A: I, of course, allude to Joseph Conrad’s wonderful novella, “The Secret Sharer,” about two sea Captains who represent opposing sides of the same individual, mankind’s impulse to cruelty and violence versus a capacity for self-awareness, control, and cooperation. Like Conrad, like Einstein and Freud, Vonnegut understood that unless human beings learn to understand and control their destructive tendencies, civilization is doomed. Vonnegut viewed Hemingway’s love of blood sports, killing big animals for pleasure, in this context. But just as in Conrad’s story where the protagonist’s bestial self is unconscious, I suspect Vonnegut was never fully aware of the deeper, more personal reason for his compulsive portrayal of Hemingway as his “bête noir,” a fatalistic self for whom suicide was forecast from an early age, and to which Vonnegut repeatedly refers in and out of his fiction, e.g., “I had recently turned seventy-three. My mother made it to seventy-two. Hemingway almost made it to sixty-two” (Timequake). I think Vonnegut believed that resisting the pull of his defeatist self was necessary not only to fulfilling his role as canary-bird-in-the-coal mine, but to life itself. As I wrote in Vonnegut and Hemingway: Writers at War, Hemingway joins Billy Pilgrim, Kilgore Trout, and Kurt Vonnegut Sr. as the author’s chief scapegoats, carrying his burden of trauma and despair.
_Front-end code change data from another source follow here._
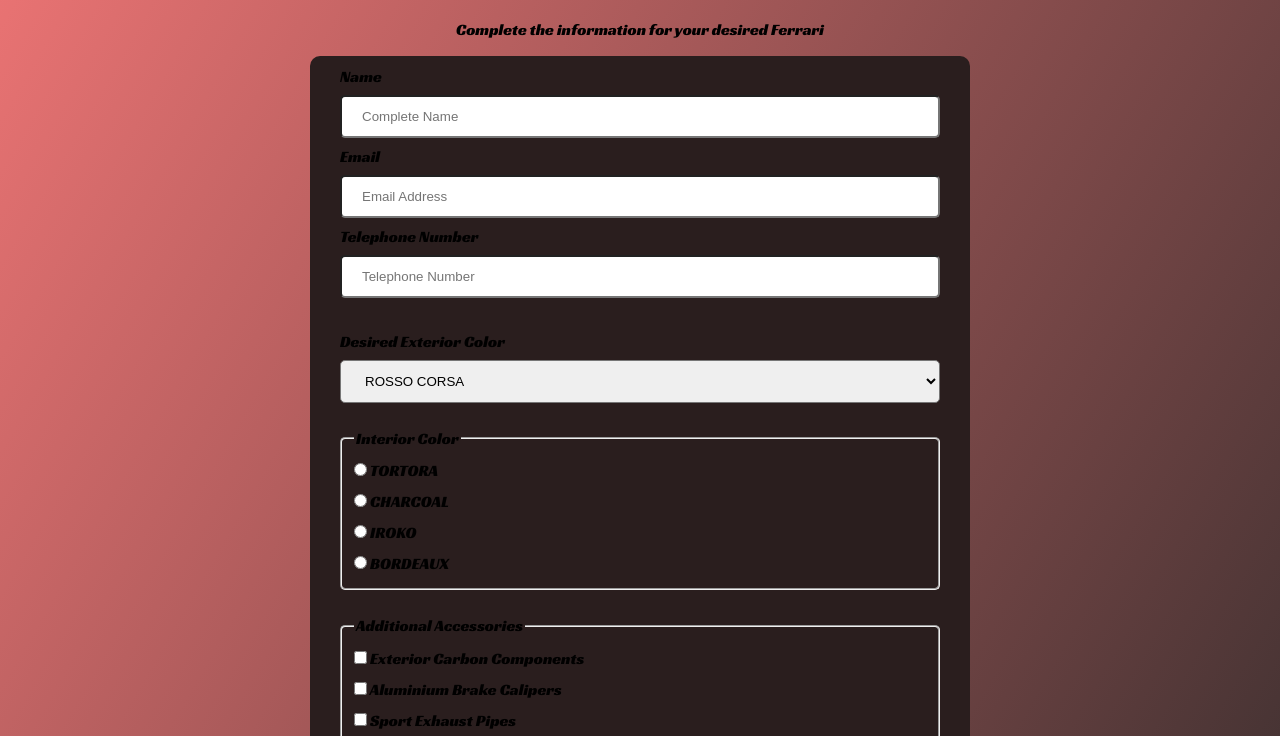
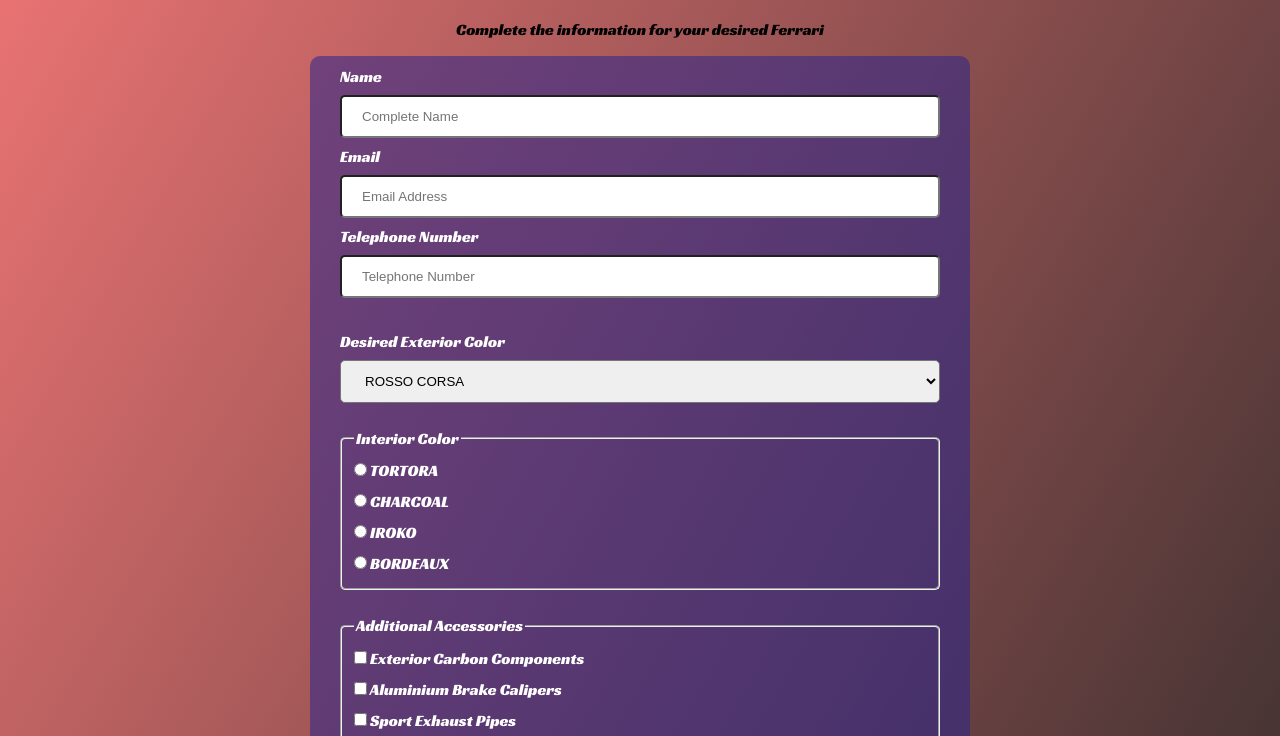
Before and after one commit to danisebastian9/ContactForm, a plain HTML site: page index.html in a window 1280 px wide. Shown: the part 64-800 px from the top of the page. Drawn offline with Linux system fonts and the light colour scheme.

Commit message:
Colors changed

```diff
--- a/Styles.css
+++ b/Styles.css
@@ -6,7 +6,8 @@
 }
 
 #survey-form {
-    background-color:  hsl(0, 17%, 14%);
+    background-color:  hsla(244, 56%, 35%, 0.561);
+    color: white;
     display: inline-block;
     max-width: 600px;
     padding: 10px;
```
Read the complete interview here:

Vonnegut and Hemingway – An Interview with Lawrence R. Broer


Vonnegut Trivia – Week of July 2, 2017

For this week’s question, we enter the world of Vonnegut’s short fiction:

What was the name of the Lincoln High School band director who appears in several early stories, including “The Kid Nobody Could Handle,” reprinted in the Welcome to the Monkey House collection?  

The answer to last week’s question is “Report on the Barnhouse Effect,” which was Vonnegut’s first published story.  Collier’s paid $750 for the story.  For Vonnegut, this was the equivalent of two months’ salary at GE.

In September, Seven Stories Press will publish Vonnegut’s Complete Stories, edited by Jerome Klinkowitz and Dan Wakefield, with a Foreword by Dave Eggers.  Organized thematically, the book features 97 stories and over 1,000 pages.